INSTRUCTIONS TO FOLLOW →
Without including any pictures, reproduce all the lines below word for word.

DATA →
= Beginning of Section =

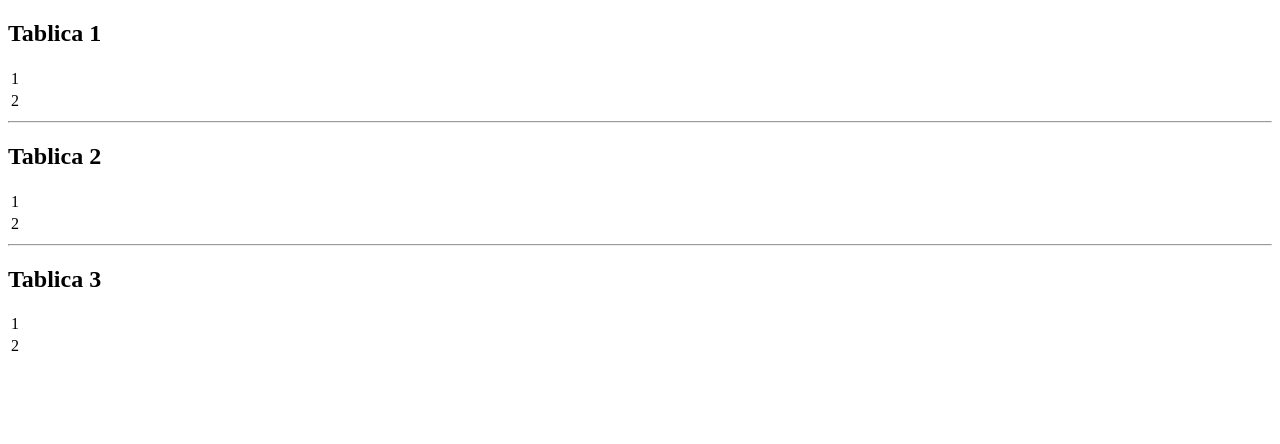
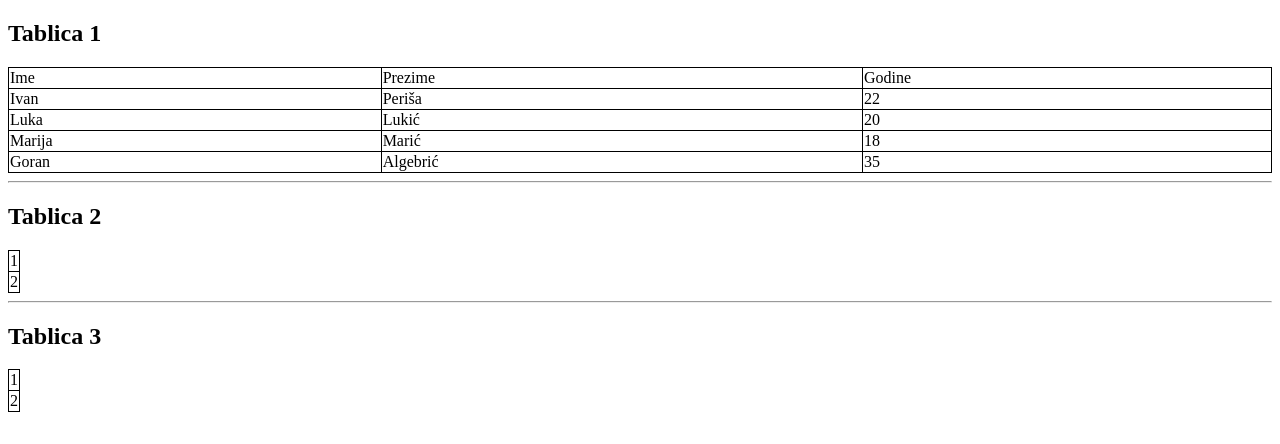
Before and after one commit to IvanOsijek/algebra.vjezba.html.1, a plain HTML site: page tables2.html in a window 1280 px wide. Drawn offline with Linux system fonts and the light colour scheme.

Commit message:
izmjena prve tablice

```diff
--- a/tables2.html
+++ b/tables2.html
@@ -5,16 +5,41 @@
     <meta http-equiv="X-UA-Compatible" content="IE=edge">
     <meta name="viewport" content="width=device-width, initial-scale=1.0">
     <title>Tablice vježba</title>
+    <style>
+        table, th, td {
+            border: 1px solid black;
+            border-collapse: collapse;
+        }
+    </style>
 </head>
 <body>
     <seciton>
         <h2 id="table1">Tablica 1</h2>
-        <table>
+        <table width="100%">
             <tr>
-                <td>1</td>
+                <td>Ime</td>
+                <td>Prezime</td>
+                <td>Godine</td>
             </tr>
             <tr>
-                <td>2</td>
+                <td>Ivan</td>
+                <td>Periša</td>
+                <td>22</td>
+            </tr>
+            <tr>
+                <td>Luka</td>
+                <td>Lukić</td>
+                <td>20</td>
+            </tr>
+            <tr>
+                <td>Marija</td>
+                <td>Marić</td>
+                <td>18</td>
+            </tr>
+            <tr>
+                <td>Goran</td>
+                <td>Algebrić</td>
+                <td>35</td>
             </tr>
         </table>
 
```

= End of Section =

OUTPUT OF THE TASK →
Before and after one commit to IvanOsijek/algebra.vjezba.html.1, a plain HTML site: page tables2.html in a window 1280 px wide. Drawn offline with Linux system fonts and the light colour scheme.

Commit message:
izmjena prve tablice

```diff
--- a/tables2.html
+++ b/tables2.html
@@ -5,16 +5,41 @@
     <meta http-equiv="X-UA-Compatible" content="IE=edge">
     <meta name="viewport" content="width=device-width, initial-scale=1.0">
     <title>Tablice vježba</title>
+    <style>
+        table, th, td {
+            border: 1px solid black;
+            border-collapse: collapse;
+        }
+    </style>
 </head>
 <body>
     <seciton>
         <h2 id="table1">Tablica 1</h2>
-        <table>
+        <table width="100%">
             <tr>
-                <td>1</td>
+                <td>Ime</td>
+                <td>Prezime</td>
+                <td>Godine</td>
             </tr>
             <tr>
-                <td>2</td>
+                <td>Ivan</td>
+                <td>Periša</td>
+                <td>22</td>
+            </tr>
+            <tr>
+                <td>Luka</td>
+                <td>Lukić</td>
+                <td>20</td>
+            </tr>
+            <tr>
+                <td>Marija</td>
+                <td>Marić</td>
+                <td>18</td>
+            </tr>
+            <tr>
+                <td>Goran</td>
+                <td>Algebrić</td>
+                <td>35</td>
             </tr>
         </table>
 
```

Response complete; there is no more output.